Exclusive: Behind FTX’s Fall, Billionaires Fight and Crypto Rescue Failed

NOV 10 (Reuters) – (This story contains language in paragraph 2) that some readers may find offensive.

On Tuesday morning, Sam Bankman-Fried, owner of crypto exchange FTX, caught his employees by surprise with a sad letter.

He told them, “I’m sorry. I got lost.”

The reason for the error was his announcement half an hour ago that FTX’s arch rival, Binance, was planning a sudden takeover of the major trading platform to save it from a “liquidity crunch.” Binance founder Changpeng “CZ” Zhao, who was accused by a billionaire of sabotage, is now his own white knight.

The seeds for the downfall of FTX were sown months ago, due to mistakes made by Bankman-Fried after it intervened to save other crypto firms as the crypto market crashed amid rising interest rates, according to interviews with several people close to Bankman-Fried and communications from both companies that were not reported. about it in advance.

Some of those deals involving Bankman Fried’s Alameda Research business led to a string of losses that eventually led to a downturn, according to three people familiar with the company’s operations.

The interviews and letters also highlight the bitter rivalry between the billionaires, who in recent months have vied for market share and openly accused each other of seeking to hurt each other’s businesses. It culminated on Wednesday, with Binance pulling out of its deal and throwing the future of FTX into uncertainty.

Two people close to him said Bankman-Fried, stuck without a buyer, is now looking for alternative backers.
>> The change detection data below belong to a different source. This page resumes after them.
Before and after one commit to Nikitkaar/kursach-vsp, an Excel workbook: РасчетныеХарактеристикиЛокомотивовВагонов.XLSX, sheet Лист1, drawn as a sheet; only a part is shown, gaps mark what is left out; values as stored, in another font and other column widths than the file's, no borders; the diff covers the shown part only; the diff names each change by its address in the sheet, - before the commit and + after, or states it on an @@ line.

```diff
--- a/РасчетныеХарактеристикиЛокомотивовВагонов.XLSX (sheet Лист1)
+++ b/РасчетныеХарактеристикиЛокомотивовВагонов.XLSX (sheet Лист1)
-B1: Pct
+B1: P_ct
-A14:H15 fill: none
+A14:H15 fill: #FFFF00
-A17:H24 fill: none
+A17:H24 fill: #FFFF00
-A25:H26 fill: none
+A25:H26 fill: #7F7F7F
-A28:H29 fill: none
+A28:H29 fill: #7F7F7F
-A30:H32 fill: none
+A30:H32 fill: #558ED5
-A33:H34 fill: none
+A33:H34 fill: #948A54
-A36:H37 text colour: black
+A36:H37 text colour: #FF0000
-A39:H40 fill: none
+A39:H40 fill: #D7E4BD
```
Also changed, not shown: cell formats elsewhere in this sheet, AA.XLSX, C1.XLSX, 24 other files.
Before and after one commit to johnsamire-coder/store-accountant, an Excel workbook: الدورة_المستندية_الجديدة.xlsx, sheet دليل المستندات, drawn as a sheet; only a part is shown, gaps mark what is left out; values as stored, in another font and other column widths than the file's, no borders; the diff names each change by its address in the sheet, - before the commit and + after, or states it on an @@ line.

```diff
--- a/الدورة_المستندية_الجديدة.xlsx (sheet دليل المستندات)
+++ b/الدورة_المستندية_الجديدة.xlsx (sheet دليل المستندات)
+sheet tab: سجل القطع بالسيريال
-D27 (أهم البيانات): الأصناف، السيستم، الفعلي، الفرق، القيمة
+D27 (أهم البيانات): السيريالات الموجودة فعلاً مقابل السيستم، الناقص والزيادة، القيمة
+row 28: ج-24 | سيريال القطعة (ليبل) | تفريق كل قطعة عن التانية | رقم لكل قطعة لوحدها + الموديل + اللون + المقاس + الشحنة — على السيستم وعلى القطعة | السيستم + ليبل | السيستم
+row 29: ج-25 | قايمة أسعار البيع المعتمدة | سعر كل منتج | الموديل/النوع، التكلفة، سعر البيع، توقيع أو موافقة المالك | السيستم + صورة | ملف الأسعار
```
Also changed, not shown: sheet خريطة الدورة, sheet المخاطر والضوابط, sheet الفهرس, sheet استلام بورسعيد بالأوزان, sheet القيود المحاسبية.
After Binance pulled out, he told FTX employees in a letter that Binance had not previously informed them of any reservations about the deal and that he was “exploring all options.”

Neither Binance nor FTX responded to requests for comment. “I would probably be too overwhelmed” to give interviews, Bankman-Fried told Reuters on Tuesday. He did not respond to more messages.

Binance previously said it had decided to withdraw from the deal as a result of due diligence on FTX and news reports about the US investigation into the company.

Zhao’s revelation of the planned acquisition made a startling reversal for Bankman-Fried. The 30-year-old established FTX in the Bahamas in 2019 and led it to become one of the largest exchanges, amassing a fortune of close to $17 billion.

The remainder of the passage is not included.